In this case, applicant alleges that his trial counsel provided constitutionally deficient legal representation because he did not request a jury instruction during the punishment stage on whether he had voluntarily released Mr. Prophet in a safe *355 place. Applicant's trial counsel provided an affidavit stating:

Based upon this evidence [of how applicant committed the kidnapping] and my perception of how the jury received this evidence, I did not believe that the evidence actually supported a special issue of a voluntary release in a safe location. Furthermore, I did not believe that it was reasonable or plausible for the jury to believe that [applicant] left the complainant and his girlfriend in a safe location. As a result, I did not request a special instruction on voluntary release.

The trial court concluded that applicant's counsel made an informed strategic decision not to ask for an instruction on "voluntary release in a safe place" during the punishment phase.

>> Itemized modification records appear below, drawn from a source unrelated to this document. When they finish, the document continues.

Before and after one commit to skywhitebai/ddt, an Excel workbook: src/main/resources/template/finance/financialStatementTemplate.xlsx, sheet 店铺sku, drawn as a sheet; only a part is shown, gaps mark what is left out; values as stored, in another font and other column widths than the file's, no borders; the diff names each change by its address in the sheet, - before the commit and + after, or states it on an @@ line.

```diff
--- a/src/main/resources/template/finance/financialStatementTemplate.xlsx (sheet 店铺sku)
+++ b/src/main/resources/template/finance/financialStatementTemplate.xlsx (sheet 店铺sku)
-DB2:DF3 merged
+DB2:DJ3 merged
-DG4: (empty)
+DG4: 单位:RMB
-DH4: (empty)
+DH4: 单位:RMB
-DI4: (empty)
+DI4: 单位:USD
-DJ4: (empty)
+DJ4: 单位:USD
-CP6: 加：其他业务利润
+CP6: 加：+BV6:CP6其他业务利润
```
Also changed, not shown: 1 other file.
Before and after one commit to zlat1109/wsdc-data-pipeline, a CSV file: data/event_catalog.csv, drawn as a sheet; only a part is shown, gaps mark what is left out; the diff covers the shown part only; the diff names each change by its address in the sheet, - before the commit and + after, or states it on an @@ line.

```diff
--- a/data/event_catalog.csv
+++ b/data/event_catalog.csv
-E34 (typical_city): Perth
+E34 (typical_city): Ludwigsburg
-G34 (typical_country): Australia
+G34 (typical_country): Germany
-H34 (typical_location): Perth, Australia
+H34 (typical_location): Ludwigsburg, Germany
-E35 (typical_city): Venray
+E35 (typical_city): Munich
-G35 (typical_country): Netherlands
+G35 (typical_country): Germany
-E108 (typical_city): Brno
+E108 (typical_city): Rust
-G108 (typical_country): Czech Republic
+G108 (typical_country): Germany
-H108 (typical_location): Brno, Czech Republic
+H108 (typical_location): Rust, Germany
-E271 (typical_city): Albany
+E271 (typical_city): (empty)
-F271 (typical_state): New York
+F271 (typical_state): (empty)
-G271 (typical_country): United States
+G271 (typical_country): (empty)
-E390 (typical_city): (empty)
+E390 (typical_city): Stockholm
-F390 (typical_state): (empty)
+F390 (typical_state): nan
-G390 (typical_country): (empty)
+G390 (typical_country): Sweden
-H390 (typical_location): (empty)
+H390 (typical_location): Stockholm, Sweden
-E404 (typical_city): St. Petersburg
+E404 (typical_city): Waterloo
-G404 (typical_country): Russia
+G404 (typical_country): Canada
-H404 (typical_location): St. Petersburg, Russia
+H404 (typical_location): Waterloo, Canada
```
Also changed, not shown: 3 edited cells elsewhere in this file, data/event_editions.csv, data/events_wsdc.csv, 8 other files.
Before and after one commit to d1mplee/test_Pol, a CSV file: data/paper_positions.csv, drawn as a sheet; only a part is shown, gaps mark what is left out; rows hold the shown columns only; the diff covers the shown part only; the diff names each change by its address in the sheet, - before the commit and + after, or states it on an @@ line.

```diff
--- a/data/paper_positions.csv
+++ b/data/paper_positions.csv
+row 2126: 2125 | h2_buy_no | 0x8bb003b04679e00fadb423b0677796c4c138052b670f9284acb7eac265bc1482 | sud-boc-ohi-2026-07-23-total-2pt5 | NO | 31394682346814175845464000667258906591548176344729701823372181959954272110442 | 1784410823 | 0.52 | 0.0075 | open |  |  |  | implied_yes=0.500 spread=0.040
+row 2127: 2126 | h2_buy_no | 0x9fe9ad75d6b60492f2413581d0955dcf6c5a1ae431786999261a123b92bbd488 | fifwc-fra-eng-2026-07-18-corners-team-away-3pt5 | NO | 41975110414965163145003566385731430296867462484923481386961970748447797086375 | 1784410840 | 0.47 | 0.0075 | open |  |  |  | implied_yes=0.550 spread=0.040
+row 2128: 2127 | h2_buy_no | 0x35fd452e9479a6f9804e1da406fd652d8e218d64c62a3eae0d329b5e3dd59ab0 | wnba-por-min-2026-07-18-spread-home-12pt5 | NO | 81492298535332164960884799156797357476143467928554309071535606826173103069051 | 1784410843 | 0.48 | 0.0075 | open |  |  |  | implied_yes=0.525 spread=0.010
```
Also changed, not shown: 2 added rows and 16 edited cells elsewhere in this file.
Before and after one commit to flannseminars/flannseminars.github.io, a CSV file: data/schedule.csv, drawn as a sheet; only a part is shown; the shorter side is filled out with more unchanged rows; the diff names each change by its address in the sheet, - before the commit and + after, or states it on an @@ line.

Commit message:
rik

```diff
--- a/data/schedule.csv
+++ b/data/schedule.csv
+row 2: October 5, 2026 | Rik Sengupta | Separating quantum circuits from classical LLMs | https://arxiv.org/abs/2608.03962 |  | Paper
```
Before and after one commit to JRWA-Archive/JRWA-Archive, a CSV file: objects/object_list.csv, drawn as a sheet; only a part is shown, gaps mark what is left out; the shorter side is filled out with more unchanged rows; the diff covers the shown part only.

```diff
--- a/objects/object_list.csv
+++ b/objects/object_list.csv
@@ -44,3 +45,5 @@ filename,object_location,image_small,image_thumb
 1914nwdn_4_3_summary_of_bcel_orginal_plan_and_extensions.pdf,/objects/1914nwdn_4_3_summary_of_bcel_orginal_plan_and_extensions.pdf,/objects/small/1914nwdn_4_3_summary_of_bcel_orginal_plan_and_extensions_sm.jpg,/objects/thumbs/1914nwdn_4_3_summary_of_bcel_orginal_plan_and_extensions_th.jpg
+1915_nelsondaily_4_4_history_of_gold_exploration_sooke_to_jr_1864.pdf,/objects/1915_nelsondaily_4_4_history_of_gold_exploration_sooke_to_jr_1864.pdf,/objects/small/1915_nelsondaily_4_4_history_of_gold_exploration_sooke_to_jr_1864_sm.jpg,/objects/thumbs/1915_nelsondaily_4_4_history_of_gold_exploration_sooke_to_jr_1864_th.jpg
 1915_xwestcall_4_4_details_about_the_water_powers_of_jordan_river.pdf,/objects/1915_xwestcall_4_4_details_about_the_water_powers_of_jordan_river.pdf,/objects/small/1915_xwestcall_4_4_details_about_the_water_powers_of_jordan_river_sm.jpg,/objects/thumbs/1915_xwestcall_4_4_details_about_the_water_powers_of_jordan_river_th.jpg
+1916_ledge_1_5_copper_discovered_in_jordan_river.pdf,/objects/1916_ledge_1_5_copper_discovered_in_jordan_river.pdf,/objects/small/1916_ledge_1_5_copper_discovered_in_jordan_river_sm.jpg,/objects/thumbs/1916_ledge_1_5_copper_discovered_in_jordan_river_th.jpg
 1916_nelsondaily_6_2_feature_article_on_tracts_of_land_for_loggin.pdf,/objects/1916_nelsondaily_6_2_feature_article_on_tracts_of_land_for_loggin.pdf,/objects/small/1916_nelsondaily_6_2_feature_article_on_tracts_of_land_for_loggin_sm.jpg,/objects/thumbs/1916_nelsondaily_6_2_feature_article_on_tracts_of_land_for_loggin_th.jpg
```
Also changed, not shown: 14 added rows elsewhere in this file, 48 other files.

Under section 20.04(d) of the Texas Penal Code, a defendant may, during the punishment phase, raise the issue of whether he voluntarily released his kidnap victim in a safe place.[14] If the defendant proves that issue by a preponderance of the evidence, the punishment for the aggravated kidnapping is reduced from a first-degree felony to a felony of the second degree.[15]

It is certainly a debatable legal propositionat least from the Findings of Fact before usthat the evidence in this trial could support a rational finding, by a preponderance of the evidence, that applicant "voluntarily released" Mr. Prophet in a "safe" place. Applicant asserts that because he left his tortured and sexually abused victims in an apartment, that fact alone is sufficient to support the submission of a jury instruction on "voluntary release in a safe place." He may have left his victims in an apartment, but he also locked the burglar bars from the outside, presumably to prevent their escape. Is a defendant legally entitled to an instruction on "voluntary release in a safe place" because his kidnap victims were small enough and agile enough to escape out of a second-story window and climb down a tree to seek assistance?[16] This is, at a minimum, an issue upon which reasonably competent attorneys and judges could disagree.

A reasonably competent lawyer might well conclude that leaving kidnap victims in a locked apartment, room, or tomb is not a "release" at all. Instead, under section 20.01(1), one might conclude that those victims continue to be "restrained" because their movements are still restricted without their consent and their liberty is substantially interfered with by being confined.[17] Texas courts have long held that a kidnap victim's escape from captivity does not entitle a defendant to an instruction on the issue of "voluntary release in a safe place."[18]

*356 Applicant relies upon a single court of appeals case, Lavarry v. State,[19] for his assertion that leaving a kidnap victim in an apartment ipso facto constitutes "voluntary release in a safe place," and entitles him to submission of a mitigating jury instruction. In Lavarry, however, the kidnap victim was not abandoned inside a locked apartment behind burglar bars. He was free to open the apartment door and free to depart unhindered.[20]

A reasonably competent attorney might well conclude that there is an enormous factual and legal difference between a kidnap victim being voluntarily released inside an open apartment and one being left, after having been tortured and sexually abused, in an apartment behind locked burglar bars. The trial court in this case found that applicant's trial attorney made a "reasonable or plausible" strategic decision not to request a jury instruction on "voluntary release in a safe place" based upon the evidence presented at trial. We cannot fault the trial court's fact finding that this was a reasonable or "plausible," strategic decision.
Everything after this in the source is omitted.